Punch the dough down and divide into 2 pieces. Allow to rest for 10 minutes. Working with one at a time, roll each ball of dough out into a rectangle roughly 12 inches long and 8 inches wide. Brush each with 1 tablespoon of melted butter and sprinkle with 1 tablespoon of sugar.

Fold one side (of the 8-inch width) over about 2/3 of the way. Fold the other side over so that it overlaps the top of the first side by about 1 inch. Press the top seam gently. Shape it into an oval with floured hands as necessary, patting it so that it is approximately 4 inches across.

Prepare a very large cookie sheet or lipped baking pan by covering with parchment paper. Transfer the dough to the parchment paper, leaving at least 3–4 inches between the two loaves. Brush each with 1 tablespoon of melted butter. Place in a warm location away from drafts and allow to rise for 1 hour or until doubled in size.

Preheat oven to 375°F. Slide the baking sheet into the oven and bake 25–30 minutes or until they are golden brown and crusty.

When cool and before serving, dust generously with powdered sugar .


The yeast rising.

Chopped dried apricots and cherries.

Dried fruit mixed with flour.

The dough.

Dough with dried fruit incorporated.

Fresh from the oven. All it needs is powdered sugar on top!


Have you read Not a Creature was Purring yet?
 I have one for someone's stocking! 
To enter to win, leave a comment with your email address so we can contact you if you win!


  1. I would love to read, Not a Creature was Purring.
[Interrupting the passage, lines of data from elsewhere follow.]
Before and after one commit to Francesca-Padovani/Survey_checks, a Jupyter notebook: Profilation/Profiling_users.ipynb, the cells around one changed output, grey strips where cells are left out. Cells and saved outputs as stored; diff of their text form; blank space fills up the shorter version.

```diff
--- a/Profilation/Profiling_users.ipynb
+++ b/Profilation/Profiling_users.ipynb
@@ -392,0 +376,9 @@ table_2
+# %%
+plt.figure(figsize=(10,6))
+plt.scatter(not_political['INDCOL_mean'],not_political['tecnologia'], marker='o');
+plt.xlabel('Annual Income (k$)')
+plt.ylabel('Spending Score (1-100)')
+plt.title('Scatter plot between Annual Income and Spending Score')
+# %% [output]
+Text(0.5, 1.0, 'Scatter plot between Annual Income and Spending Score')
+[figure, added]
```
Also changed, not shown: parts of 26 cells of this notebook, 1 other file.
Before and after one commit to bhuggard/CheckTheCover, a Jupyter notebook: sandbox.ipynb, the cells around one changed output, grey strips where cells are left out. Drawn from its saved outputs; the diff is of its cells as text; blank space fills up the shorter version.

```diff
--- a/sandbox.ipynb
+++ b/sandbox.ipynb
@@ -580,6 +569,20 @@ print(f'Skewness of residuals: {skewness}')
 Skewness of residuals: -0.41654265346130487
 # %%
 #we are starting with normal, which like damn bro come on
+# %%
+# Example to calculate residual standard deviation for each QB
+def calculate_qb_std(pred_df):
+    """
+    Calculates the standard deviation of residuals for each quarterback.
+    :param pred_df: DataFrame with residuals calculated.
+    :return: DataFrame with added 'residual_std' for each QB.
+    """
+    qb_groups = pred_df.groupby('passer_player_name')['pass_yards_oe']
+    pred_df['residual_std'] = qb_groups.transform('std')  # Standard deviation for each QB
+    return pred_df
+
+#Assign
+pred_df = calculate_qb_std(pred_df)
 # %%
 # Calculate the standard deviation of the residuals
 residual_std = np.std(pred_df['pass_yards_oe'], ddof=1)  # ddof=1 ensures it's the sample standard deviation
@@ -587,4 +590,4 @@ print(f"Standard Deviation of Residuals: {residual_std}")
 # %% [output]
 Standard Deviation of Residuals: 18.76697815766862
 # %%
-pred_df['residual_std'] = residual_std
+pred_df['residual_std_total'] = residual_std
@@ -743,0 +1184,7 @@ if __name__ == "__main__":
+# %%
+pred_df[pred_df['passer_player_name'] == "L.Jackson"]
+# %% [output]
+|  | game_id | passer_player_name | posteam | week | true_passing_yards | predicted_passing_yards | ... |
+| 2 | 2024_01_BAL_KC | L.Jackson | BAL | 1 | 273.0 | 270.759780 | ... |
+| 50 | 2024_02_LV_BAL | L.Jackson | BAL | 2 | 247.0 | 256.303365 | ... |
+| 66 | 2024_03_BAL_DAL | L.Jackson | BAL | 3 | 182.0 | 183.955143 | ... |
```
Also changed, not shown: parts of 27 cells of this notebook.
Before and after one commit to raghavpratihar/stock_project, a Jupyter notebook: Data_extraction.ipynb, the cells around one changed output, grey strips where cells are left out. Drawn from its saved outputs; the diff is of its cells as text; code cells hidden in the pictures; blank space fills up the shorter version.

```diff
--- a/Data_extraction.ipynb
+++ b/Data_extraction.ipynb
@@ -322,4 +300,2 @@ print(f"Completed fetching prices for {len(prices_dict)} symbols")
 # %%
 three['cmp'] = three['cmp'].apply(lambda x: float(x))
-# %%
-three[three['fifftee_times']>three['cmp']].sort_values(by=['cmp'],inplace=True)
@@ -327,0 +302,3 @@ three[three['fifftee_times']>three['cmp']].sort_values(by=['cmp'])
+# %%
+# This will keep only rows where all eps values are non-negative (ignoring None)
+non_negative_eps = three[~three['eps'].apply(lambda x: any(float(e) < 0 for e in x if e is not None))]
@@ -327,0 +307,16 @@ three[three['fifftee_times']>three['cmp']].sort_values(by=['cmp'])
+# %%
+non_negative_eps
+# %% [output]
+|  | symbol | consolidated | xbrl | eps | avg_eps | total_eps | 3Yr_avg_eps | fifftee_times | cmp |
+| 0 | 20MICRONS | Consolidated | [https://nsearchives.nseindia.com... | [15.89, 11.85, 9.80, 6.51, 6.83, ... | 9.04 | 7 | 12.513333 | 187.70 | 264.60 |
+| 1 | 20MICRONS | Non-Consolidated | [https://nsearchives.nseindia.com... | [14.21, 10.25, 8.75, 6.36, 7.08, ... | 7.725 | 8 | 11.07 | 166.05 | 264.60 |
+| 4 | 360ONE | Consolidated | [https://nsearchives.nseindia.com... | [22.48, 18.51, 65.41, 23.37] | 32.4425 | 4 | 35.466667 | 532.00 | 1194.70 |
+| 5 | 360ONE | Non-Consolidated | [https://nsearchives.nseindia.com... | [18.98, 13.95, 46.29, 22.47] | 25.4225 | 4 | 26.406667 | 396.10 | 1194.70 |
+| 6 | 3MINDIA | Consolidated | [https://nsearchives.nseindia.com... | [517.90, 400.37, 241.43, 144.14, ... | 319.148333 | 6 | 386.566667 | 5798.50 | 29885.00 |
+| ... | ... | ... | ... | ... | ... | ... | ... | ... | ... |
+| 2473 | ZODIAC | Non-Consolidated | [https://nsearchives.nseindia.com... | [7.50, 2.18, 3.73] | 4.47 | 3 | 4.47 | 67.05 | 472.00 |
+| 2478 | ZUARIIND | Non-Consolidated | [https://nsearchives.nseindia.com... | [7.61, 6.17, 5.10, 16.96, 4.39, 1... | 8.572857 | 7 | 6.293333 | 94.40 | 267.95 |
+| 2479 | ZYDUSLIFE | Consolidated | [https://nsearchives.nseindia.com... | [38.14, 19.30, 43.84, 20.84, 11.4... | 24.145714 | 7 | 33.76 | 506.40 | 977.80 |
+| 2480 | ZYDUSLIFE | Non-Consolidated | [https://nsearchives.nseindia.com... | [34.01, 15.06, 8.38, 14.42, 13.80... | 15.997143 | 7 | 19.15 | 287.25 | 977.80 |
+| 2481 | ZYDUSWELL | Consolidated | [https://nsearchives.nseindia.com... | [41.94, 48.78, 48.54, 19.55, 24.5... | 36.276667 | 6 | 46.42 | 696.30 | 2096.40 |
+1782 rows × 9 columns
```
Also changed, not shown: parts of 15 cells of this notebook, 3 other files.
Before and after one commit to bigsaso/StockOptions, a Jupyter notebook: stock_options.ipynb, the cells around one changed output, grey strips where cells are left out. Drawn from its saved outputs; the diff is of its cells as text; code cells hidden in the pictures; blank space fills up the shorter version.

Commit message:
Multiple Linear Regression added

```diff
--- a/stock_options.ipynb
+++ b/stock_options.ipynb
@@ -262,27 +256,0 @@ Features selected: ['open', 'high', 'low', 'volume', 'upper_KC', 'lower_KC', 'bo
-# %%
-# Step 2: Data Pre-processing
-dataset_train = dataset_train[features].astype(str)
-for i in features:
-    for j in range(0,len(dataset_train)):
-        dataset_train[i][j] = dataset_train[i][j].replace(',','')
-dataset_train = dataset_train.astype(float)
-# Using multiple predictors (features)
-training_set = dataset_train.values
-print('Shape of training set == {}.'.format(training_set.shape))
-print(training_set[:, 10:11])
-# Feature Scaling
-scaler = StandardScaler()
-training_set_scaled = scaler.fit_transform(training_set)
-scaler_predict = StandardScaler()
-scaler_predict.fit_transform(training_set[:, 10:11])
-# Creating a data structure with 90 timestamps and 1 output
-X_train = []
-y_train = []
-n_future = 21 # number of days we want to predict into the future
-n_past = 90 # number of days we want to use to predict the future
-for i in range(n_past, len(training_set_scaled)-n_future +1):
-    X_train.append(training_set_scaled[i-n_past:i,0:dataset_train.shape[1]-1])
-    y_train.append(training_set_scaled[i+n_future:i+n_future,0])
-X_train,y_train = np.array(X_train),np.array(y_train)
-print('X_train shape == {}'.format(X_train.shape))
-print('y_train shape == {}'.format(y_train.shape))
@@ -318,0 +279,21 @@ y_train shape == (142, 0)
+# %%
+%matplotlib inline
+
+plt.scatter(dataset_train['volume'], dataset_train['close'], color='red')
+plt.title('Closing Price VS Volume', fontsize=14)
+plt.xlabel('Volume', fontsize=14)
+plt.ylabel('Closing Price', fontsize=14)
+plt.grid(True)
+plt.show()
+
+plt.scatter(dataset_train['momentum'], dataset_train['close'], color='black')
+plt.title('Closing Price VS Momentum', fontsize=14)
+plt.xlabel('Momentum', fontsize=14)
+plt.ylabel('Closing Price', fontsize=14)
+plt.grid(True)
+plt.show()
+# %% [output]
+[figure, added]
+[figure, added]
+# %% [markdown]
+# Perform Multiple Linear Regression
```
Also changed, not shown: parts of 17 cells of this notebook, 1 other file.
I enjoy seasonal themed mysteries. dbahn(at)iw(dot)net

  2. I love a good stollen. moodiesmum(at)yahoo(dot)com.

  3. Yes, I love making stollen. This is the homemade treat I make and give out to friends for Christmas. The one I make uses dried apricots and currants but I like the idea of using dried cherries. Stollen is better than receiving/eating maligned fruitcake as a gift.
    grace dot koshida at gmail dot com

  4. I am so impressed with this recipe. It looks like something from the Great Baking Contest show. Thanks for the chance to win this book. It's on my Christmas list.

  5. A woman after my own heart.
    No one in my family likes candied fruit (at least, not the usual commercial stuff), so my mother found a recipe ages ago for a fruit cake with dates, raisins, nuts, and chocolate chips. A winning alternative.
    Your stollen sound like a similar winner.
    libbydodd at comcast dot net

  6. This bread looks yummy. I like that you can add different fruit depending on your tastes or mood.

  7. Hee Hee, animals can make cooking interesting! My copy of Not a Creature was Purring arrived as if had come through a battle. I'd love a lovely copy with that gorgeous cover and I can donate my, as yet unread, battle scarred one. Thanks for the chance.

    cozyupwithkathy @ gmail dot com

  8. Love this series & this recipe sounds wonderful. doward1952(at)yahoo(dot)com

  9. The stollen looks amazing! I'm nervous to try yeast breads but this one looks mighty tempting. And I'd love to win a copy of the book to read with my book club!

  10. I would make it without the rum if I was going to make it. I never liked the flavor (and that was before I stopped drinking). But it certainly looks tasty.
    lkish77123 at gmail dot com

  11. Great series! I'm looking forward to reading "Not a Creature Was Purring". Merry Christmas and Happy New Year.

  12. I would love to find in my stocking "Not a Creature Was Purring" Thank you for the chance. Merry Christmas. Lamonicaks at gmail dot com

  13. I love, love, love this series. I so want to move to Wagtail. My mother loves stollen. A tradition with her for sure. Although I have read this amazing book, I gave two copies away. So I would love to win another to use as a gift for Christmas. kayt18 (at) comcast (dot) net

  14. I love all your books and looking forward to reading this new adventure. The cover art is adorable. Elisanabby at gmail dot com